On the STR-9S Combat, the suppressor-height sights are metal rather than plastic. The sights are a three green fiber-optic dot arrangement, and the rear is fully adjustable for both windage and elevation. Both front and rear irons are dovetailed into the frame, and the rear is secured by a pair of setscrews as well. I found the sights to be of good quality and highly visible. The suppressor-height iron sights are not the only aiming solution on the STR-9S Combat. It comes optics-ready, with a slot milled into the slide to accept common red dot sights. When not in use, the optic mount is shielded by a steel cover.
Four adaptor plates are included with the handgun, and I used the appropriate plate to mount a Crimson Trace CTS-1550 3-MOA red dot to the Stoeger. Like the handgun, this sight offers a great deal of value without a hefty price tag. What I like best about the mounting arrangement on the STR-9S Combat is it allows the dot to co-witness with the sights. To me, this is a must-have on a defensive gun. If the sight fails for any reason, your iron sights are already on target.
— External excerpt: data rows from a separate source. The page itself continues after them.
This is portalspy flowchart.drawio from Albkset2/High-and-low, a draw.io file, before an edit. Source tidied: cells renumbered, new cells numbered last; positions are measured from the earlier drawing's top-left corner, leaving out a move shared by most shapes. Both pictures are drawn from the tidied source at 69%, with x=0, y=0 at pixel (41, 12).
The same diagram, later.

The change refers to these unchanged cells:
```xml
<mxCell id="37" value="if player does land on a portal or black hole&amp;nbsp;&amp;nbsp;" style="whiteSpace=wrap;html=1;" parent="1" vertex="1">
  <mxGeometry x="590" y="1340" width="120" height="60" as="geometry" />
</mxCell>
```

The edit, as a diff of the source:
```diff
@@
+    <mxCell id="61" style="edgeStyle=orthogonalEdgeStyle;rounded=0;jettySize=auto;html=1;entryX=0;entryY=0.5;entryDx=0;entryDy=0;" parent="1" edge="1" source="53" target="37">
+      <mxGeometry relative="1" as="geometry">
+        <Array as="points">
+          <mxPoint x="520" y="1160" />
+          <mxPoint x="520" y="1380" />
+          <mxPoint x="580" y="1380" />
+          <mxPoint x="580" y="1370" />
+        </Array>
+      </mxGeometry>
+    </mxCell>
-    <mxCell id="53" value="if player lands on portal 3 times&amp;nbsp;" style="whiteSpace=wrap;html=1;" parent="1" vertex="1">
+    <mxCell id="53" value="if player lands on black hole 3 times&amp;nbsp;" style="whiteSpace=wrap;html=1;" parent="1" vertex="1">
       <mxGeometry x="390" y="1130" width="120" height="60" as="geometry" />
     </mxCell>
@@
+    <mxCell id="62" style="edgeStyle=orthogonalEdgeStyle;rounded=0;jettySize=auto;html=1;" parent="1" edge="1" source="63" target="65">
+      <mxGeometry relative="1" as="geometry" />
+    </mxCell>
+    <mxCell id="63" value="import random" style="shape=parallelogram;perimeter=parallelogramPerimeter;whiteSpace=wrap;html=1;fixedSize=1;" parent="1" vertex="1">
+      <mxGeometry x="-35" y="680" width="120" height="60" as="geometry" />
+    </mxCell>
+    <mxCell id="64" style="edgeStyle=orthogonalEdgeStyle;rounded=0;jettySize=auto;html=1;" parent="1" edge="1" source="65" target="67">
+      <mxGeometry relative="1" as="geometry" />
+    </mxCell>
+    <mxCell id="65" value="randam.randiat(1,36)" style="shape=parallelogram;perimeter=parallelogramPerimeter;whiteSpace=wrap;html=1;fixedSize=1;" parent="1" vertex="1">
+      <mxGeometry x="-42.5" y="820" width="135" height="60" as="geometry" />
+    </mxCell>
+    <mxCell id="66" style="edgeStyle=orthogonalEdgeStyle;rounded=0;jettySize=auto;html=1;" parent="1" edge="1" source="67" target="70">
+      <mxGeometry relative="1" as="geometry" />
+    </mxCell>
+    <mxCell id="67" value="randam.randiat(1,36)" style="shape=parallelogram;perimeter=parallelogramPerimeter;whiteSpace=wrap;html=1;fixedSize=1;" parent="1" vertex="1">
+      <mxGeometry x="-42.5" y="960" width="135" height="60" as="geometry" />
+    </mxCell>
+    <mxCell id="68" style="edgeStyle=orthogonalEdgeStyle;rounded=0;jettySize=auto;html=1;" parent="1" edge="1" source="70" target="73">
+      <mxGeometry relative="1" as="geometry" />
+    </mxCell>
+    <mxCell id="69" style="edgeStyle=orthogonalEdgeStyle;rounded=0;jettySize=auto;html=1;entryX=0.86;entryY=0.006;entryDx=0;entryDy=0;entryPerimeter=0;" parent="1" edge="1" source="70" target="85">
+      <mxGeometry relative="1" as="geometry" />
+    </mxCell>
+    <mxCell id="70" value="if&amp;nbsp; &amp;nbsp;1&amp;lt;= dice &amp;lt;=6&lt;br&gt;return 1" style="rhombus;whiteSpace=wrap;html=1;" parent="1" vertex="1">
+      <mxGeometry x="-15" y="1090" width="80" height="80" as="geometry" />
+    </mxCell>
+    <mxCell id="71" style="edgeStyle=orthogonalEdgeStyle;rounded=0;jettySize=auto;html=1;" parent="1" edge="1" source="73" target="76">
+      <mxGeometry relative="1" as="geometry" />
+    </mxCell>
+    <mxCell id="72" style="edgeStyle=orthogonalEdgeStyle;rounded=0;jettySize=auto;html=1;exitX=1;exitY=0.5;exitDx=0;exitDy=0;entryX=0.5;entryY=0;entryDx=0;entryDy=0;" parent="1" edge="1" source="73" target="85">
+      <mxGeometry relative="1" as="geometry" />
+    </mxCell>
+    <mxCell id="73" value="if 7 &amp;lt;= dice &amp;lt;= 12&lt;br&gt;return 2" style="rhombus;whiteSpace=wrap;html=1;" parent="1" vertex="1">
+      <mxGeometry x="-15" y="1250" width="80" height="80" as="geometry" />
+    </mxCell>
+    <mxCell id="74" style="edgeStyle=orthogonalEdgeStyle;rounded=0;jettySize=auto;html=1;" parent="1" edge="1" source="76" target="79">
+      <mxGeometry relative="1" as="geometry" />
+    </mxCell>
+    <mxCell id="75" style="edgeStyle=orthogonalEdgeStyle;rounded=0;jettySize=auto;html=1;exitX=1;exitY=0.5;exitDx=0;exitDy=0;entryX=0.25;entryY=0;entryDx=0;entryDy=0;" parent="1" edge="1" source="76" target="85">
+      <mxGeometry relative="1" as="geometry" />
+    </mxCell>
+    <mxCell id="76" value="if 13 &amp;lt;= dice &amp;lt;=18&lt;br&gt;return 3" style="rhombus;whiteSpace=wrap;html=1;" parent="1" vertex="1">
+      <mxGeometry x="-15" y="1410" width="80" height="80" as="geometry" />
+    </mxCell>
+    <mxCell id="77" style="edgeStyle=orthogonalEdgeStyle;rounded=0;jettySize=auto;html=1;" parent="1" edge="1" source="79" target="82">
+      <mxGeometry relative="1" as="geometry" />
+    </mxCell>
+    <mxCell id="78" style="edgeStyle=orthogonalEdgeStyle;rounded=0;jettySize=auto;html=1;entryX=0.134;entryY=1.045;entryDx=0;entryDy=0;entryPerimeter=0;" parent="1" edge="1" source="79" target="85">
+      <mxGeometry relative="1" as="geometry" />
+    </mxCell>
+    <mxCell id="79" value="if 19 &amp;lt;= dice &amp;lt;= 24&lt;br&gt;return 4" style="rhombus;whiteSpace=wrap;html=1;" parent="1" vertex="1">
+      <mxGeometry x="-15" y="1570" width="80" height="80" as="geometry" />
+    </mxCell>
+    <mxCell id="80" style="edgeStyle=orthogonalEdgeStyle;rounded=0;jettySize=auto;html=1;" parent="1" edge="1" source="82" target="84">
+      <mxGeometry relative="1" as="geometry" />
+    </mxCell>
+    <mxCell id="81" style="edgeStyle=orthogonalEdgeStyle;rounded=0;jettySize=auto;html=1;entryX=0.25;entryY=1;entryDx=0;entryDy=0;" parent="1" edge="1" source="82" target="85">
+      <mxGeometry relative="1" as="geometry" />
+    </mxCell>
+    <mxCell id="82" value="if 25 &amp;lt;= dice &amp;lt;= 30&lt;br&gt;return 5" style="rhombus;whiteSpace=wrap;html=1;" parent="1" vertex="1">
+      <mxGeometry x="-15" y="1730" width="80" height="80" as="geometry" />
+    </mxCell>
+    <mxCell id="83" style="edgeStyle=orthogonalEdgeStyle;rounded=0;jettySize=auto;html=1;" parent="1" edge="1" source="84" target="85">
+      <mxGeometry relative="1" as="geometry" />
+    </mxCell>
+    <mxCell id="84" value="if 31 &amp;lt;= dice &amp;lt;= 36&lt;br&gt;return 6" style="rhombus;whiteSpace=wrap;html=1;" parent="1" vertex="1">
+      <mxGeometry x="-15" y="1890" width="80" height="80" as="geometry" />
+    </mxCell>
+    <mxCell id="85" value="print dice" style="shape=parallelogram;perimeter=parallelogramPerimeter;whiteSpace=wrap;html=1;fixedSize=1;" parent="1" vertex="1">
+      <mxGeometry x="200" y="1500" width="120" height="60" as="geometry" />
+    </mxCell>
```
The STR-9S has several safety features. For starters, there is an internal firing pin block that makes the gun drop-safe. Unless the trigger is pulled, there is no way for the striker to engage the primer. The trigger lever is a second safety feature, and it prevents inertia from moving the trigger unless the pad is engaged. Finally, a window milled into the barrel hood functions as a loaded-chamber indicator. The STR-9S will fire with the magazine removed, which is a good thing on a fighting gun.
Partway through testing the STR-9S, I injured my right hand and got several sutures for my trouble. Shooting 100 or so rounds with a stitched-together hand wasn’t in the cards, so I brought in a trusted shooter to help. My friend J.B. Marshall, a recently retired Air Force pilot, handled the 25-yard accuracy testing and did a great job of bringing out the gun’s potential. The results of that testing are recorded in the accompanying table. In terms of reliability, the STR-9S had one malfunction: a failure-to-feed on the very first magazine using steel-cased Winchester USA ammunition.
Our impression after shooting the STR-9S Combat was that its performance far exceeds its price. The gun pointed naturally, recoil was mild, and the experience was positive. So, there you have it: an optics-ready factory handgun with extended magazines, interchangeable backstraps, suppressor-height adjustable sights and a threaded barrel—all for $549. If the added features don’t fit your needs or budget, the retail price on the standard STR-9 is only $379. This handgun takes some of the most attractive features from many designs on the market, makes a few tweaks of its own, and piles a heck of a value into one handgun.
Stoeger STR-9S Combat Specs
- Type: Striker-fired, semiautomatic
- Caliber: 9mm Luger
- Capacity: 20+1 rds.
- Barrel: 4.7 in.
- OAL: 7.9 in.
- Weight: 28.8 oz.
- Construction: polymer frame, steel slide
- Sights: three-dot fiber optic, adjustable rear
- Trigger: 4.75 lbs. (tested)
- Safety: firing-pin block, trigger lever
- MSRP: $549
- Manufacturer: Stoeger Industries, stoegerindustries.com